* **Activity**: Given the records below, pull every line with the word "string" into the answer.

--- Listed records Enclosed Below ---

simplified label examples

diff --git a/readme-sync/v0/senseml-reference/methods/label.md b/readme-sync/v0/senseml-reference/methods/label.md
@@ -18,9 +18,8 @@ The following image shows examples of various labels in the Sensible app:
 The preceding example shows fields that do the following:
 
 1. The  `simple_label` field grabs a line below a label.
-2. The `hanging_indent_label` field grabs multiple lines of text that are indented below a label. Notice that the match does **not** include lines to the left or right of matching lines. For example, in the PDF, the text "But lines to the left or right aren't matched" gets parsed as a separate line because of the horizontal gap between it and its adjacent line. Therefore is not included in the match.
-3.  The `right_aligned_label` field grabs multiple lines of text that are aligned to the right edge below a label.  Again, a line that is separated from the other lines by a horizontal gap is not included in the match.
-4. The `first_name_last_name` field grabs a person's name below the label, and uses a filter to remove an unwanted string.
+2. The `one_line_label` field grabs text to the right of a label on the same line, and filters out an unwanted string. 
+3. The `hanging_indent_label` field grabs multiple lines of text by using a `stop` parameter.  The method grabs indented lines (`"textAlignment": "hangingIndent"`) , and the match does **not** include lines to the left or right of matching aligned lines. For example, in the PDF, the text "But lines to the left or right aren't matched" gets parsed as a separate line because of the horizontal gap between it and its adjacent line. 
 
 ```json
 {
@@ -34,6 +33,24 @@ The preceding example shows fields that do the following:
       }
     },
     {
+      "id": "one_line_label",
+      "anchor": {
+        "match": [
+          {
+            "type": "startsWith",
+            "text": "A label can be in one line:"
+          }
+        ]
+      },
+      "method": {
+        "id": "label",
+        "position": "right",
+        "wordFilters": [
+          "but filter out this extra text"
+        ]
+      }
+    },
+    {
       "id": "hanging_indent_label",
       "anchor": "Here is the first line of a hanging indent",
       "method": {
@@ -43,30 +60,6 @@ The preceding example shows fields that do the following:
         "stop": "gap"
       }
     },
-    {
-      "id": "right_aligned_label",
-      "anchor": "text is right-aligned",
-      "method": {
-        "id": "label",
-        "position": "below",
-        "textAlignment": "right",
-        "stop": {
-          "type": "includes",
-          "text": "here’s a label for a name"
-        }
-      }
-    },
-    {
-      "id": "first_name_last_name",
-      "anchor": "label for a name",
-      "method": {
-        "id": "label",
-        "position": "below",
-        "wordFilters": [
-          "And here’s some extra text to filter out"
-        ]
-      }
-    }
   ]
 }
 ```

--- End of Enclosed Listed records ---

* **Exercise output**:
-4. The `first_name_last_name` field grabs a person's name below the label, and uses a filter to remove an unwanted string.
+2. The `one_line_label` field grabs text to the right of a label on the same line, and filters out an unwanted string. 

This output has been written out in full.